◆ Dataset excerpts ◆
☆ ☆ ☆ ☆

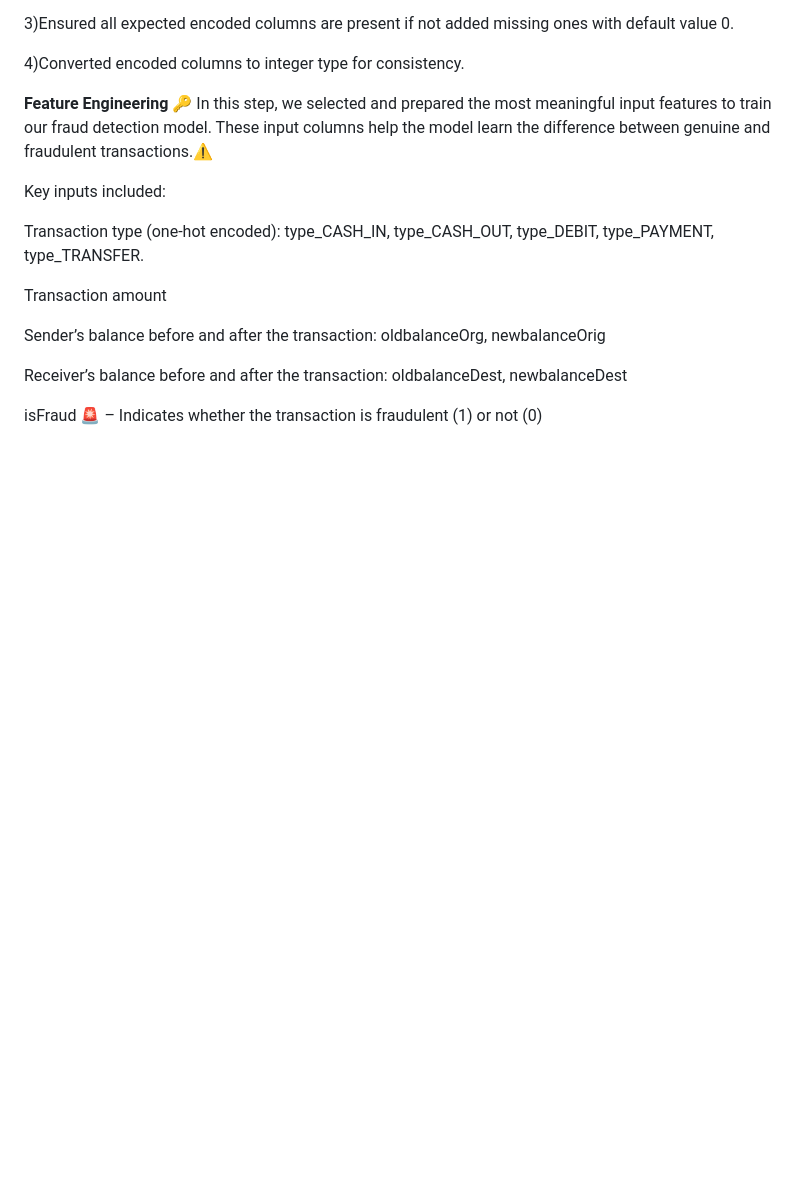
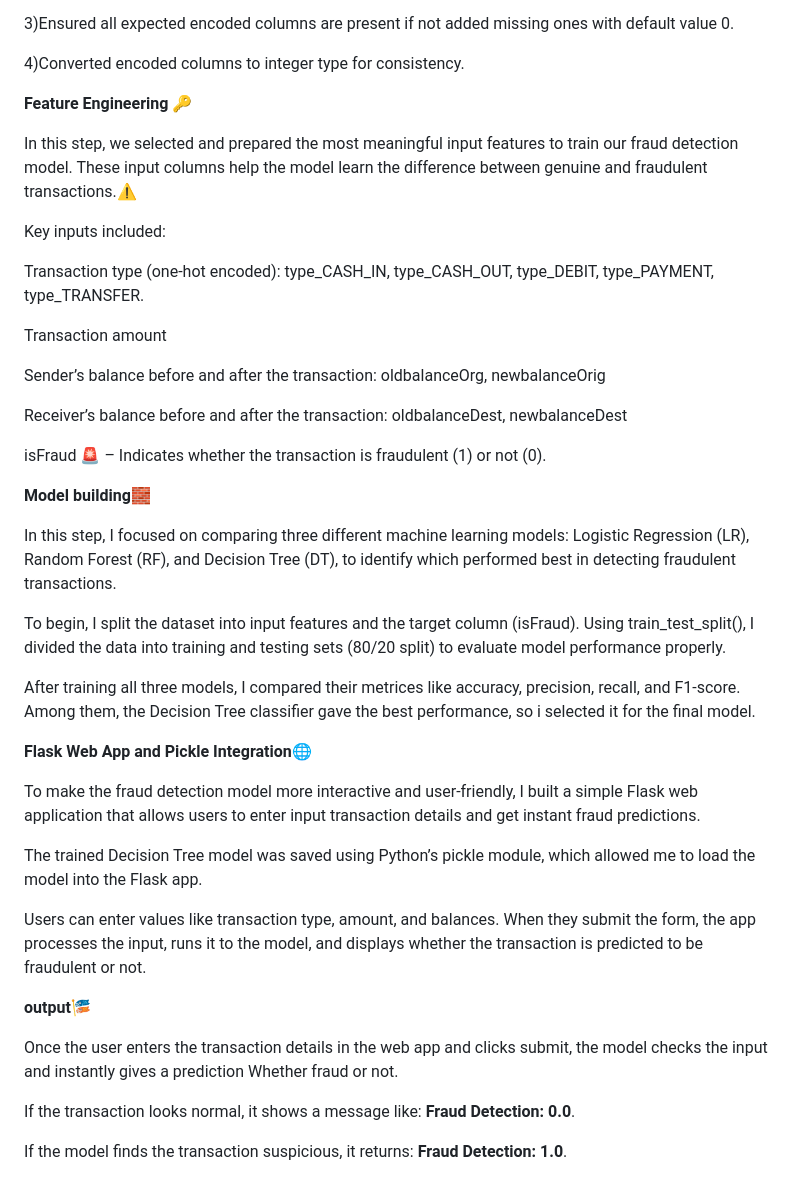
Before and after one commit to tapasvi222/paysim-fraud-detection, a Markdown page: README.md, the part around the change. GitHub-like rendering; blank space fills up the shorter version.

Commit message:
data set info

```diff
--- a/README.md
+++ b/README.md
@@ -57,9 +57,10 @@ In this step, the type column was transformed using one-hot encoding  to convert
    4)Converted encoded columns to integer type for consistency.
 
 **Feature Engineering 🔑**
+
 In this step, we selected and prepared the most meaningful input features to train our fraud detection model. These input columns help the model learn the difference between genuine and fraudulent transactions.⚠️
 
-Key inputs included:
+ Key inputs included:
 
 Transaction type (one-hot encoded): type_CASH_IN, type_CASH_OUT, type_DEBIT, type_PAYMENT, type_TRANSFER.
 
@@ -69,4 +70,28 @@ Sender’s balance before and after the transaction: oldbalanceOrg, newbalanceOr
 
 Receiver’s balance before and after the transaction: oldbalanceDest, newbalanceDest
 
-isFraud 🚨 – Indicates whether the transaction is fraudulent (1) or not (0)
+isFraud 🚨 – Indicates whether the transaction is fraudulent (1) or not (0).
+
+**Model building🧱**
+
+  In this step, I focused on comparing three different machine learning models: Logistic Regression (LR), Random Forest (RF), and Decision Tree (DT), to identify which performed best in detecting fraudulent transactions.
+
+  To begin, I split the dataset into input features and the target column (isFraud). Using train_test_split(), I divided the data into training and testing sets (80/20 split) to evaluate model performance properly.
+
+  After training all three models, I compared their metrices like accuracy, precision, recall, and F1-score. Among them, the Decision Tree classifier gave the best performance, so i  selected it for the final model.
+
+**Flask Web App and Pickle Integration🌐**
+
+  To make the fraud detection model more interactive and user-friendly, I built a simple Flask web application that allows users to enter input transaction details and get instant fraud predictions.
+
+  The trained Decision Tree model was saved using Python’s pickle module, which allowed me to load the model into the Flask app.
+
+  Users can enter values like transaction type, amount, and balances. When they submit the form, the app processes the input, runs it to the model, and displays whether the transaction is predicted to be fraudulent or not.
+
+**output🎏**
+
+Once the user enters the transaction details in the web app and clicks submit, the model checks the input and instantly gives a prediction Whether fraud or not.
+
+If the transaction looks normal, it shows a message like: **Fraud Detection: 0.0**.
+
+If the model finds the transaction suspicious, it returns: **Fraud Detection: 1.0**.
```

☆ ☆ ☆ ☆

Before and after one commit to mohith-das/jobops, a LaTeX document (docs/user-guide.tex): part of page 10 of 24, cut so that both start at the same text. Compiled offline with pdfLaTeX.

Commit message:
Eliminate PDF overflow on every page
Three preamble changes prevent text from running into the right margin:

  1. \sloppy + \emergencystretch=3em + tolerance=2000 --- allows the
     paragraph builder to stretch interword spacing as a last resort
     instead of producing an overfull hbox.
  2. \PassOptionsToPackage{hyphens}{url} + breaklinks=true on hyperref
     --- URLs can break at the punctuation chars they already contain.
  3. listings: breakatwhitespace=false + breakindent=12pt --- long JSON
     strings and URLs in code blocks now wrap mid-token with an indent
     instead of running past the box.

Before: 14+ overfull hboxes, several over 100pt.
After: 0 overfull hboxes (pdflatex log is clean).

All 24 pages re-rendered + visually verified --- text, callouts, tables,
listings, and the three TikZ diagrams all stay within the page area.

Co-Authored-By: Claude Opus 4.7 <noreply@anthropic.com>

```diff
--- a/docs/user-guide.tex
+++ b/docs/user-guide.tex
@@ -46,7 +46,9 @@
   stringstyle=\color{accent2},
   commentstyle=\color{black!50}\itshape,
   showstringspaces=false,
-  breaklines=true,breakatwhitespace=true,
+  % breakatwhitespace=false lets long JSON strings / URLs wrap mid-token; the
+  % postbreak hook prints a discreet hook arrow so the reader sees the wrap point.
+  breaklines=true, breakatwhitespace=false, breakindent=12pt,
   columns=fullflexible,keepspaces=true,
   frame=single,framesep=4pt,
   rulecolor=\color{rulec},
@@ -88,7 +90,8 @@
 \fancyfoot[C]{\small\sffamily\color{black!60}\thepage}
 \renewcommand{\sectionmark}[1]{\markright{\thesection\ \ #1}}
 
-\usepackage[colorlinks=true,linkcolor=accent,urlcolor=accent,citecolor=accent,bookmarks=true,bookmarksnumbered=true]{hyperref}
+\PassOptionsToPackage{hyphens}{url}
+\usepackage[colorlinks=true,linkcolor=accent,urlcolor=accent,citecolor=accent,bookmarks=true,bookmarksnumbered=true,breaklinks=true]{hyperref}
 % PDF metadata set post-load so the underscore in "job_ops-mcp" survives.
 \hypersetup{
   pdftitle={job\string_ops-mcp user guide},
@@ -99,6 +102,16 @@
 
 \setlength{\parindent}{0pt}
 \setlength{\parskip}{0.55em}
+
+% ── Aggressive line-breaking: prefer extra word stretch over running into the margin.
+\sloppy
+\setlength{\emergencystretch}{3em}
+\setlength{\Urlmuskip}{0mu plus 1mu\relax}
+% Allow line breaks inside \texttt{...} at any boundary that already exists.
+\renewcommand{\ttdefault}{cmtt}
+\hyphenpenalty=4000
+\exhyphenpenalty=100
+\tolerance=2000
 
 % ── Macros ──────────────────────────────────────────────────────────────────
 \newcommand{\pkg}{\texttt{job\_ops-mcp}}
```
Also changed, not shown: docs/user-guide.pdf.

☆ ☆ ☆ ☆

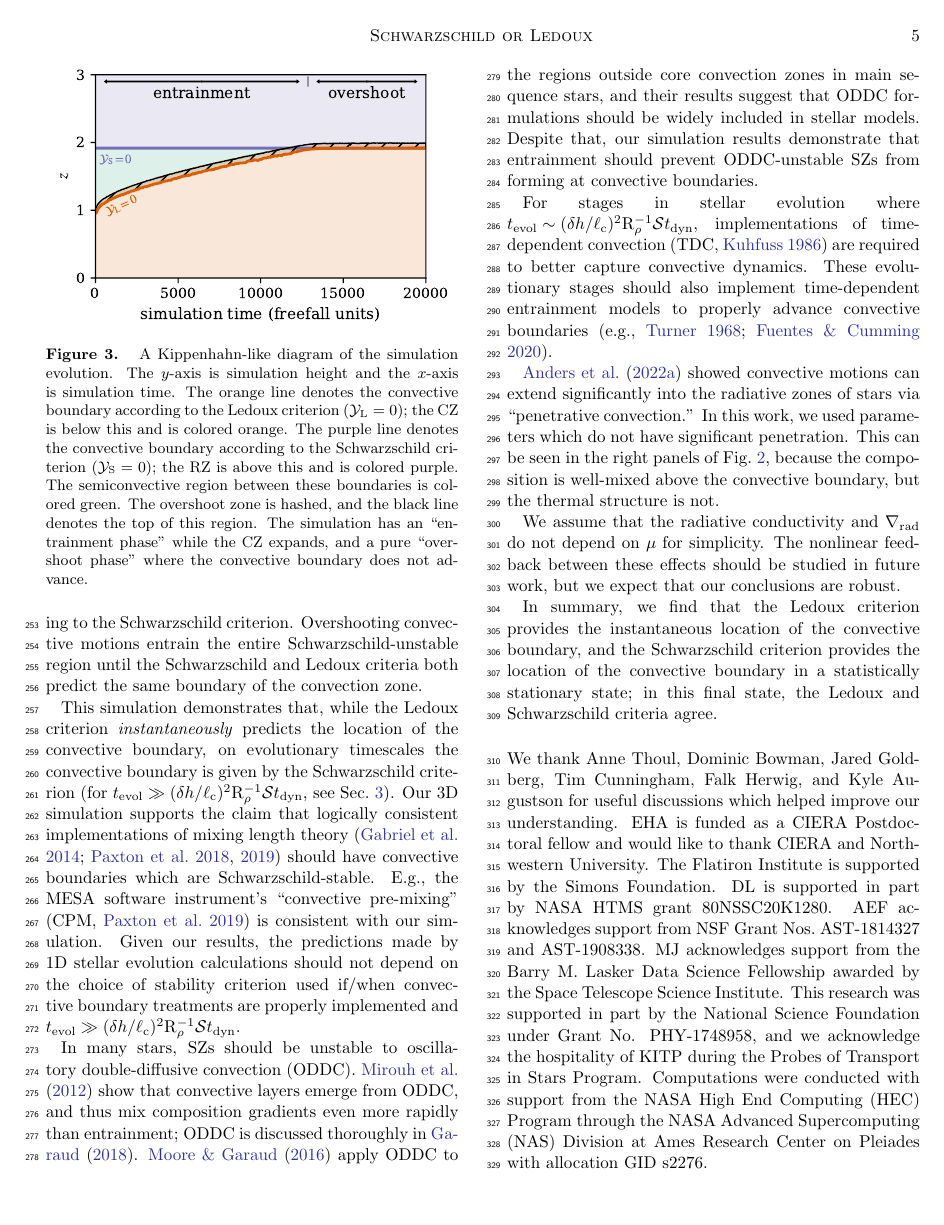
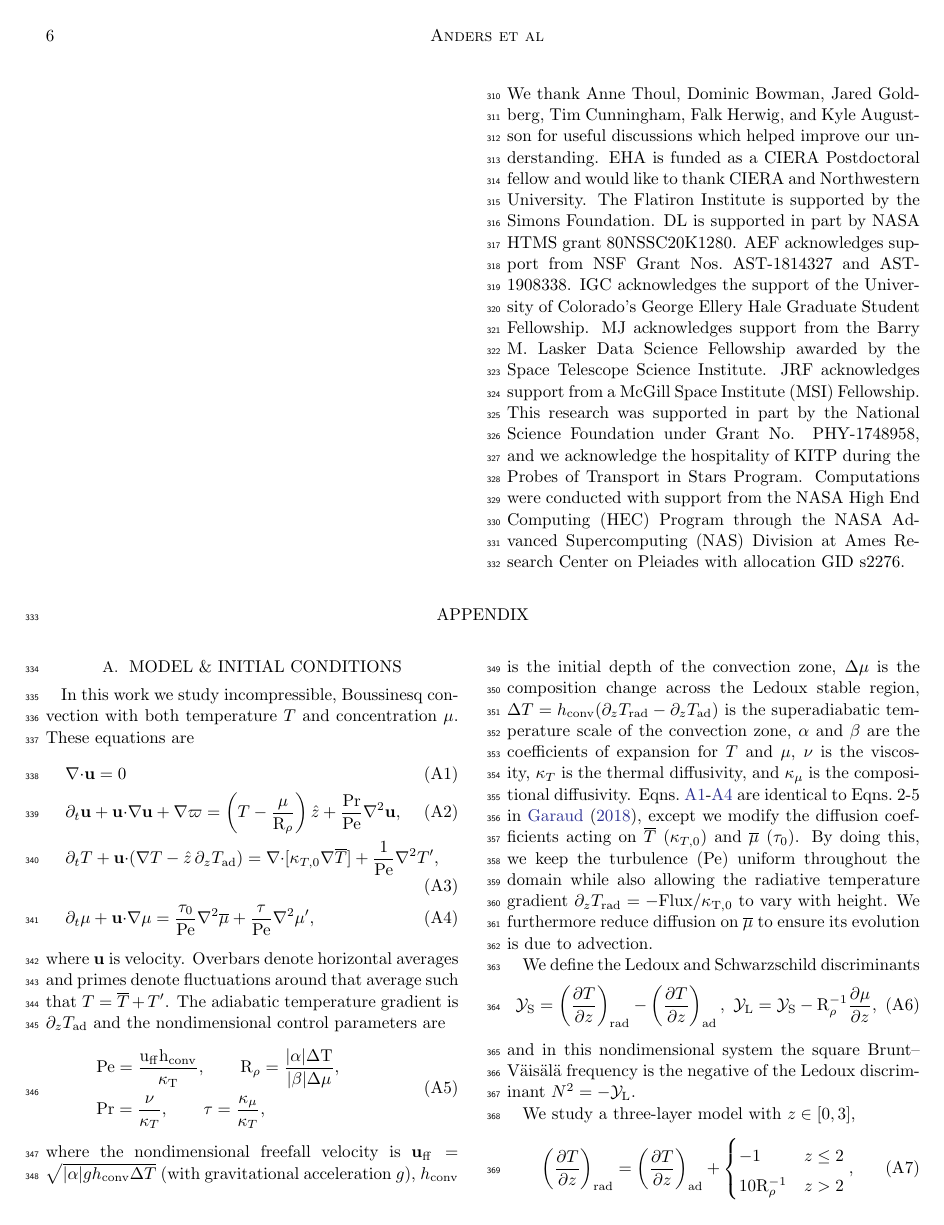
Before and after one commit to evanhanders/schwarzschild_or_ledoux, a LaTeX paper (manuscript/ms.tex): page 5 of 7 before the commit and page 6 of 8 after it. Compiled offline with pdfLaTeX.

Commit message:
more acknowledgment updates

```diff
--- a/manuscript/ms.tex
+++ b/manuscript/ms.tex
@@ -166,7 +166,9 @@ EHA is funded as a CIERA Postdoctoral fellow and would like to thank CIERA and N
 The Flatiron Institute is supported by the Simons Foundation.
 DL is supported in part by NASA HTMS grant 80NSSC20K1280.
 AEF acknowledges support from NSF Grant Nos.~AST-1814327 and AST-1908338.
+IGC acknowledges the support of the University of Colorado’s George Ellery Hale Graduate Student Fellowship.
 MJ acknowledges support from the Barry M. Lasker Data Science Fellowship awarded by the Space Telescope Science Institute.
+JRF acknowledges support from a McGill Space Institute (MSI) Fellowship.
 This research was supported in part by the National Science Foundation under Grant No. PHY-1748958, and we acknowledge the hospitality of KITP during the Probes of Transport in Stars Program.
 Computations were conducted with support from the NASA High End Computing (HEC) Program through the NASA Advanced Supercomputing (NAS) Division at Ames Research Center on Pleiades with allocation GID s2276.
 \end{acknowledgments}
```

☆ ☆ ☆ ☆

Within the data, how many lines hold "columns"? Respond with only the number.

3